In time she chewed through her gag and twisted her hands free. Years of sailing down lightless chasms had trained her to see very well in the dark, and when she pulled up her blindfold she saw them all, crowding and broken. Some of them she recognised; she had looked through them before, in the hold. They had never seemed dangerous, before. They had never spoken, either.

If I speak back, she thought, maybe they’ll pull out my throat to suck on my bloody voice. Everyone knows. That’s why you never speak above a whisper.

‘Hey,’ she said, not loud, but not quiet, to her nearest inmate. ‘What did they get you for?’


A storm gathers its skirts to dance; a man stands on the forecastle, shouting into the waves. His litany is long, listing the sea’s wrongdoings:

The sea is a hungry reader: it reads with salt and teeth and leaves nothing for the rest of us.

The sea is a criminal borrower: it swallows histories whole and never pays its fines.

He calls for the gods of the sea to show themselves, so that he might revoke their borrowing rights.

The storm only tries to take the library’s sails and spin it, but the library glides straight through its grasp.


The library often surfaces with fewer passengers than it had when it descended; sometimes, it surfaces with more. Sea-things scuttle and swish down the aisles. They might take the forms of scholars. They might be caught and dissected by oceanomancers, just in case their innards hold clues to the books.

Two new species have been bred from creatures found lurking among the shelves. One, a pulp-pale serpent with papery skin, the other, a wine-dark squid that produces endless ink. The products of both are harvested carefully; healthy scholarship depends on them.

On a moonless night, if anyone were there to watch, they’d see the animals shimmer in their tanks: teeming, tangling, lonely. A girl slides like a silent ship with beacon eyes into the menagerie, and quietly offers empty inkwells to the squids, coaxes them full. She slides out again, but stumbles a little, leaving a telltale ink-drop trail.
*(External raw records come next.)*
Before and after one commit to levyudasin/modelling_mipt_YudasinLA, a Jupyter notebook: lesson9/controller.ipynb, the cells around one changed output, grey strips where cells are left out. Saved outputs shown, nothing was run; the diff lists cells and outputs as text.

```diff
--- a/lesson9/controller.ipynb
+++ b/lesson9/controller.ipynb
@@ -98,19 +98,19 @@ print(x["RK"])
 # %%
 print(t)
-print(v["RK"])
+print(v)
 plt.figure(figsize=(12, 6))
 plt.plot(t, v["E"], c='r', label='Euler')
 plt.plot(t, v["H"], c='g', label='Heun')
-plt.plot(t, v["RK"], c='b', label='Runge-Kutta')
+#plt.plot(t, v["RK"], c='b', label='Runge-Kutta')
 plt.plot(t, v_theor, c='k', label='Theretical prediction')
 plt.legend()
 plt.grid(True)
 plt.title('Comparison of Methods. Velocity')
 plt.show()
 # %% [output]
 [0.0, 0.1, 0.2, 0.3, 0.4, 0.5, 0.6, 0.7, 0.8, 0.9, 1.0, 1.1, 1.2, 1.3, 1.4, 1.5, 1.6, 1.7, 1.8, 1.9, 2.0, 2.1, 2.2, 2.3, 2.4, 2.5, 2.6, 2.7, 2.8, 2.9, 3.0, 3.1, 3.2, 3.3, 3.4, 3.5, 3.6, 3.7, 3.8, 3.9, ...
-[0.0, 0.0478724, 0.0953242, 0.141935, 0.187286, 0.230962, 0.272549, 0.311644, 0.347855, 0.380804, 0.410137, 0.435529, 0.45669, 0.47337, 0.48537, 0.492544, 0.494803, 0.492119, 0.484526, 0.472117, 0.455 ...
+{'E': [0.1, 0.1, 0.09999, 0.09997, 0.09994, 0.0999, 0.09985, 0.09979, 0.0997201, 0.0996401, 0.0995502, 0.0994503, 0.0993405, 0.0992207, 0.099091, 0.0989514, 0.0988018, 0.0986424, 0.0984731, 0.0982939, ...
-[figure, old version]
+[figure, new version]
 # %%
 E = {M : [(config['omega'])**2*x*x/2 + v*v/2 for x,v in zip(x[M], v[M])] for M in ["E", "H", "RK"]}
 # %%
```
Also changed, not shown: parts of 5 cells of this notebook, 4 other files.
In the morning, if anyone follows the trail to the restricted section, they won’t find her there.

Just a pile of empty inkwells, and books full of blue-black words that stampede against the eyes of the would-be reader.


wordpress twitter facebook 

      BROWSE BY:








   Help us
   raise money
   for charity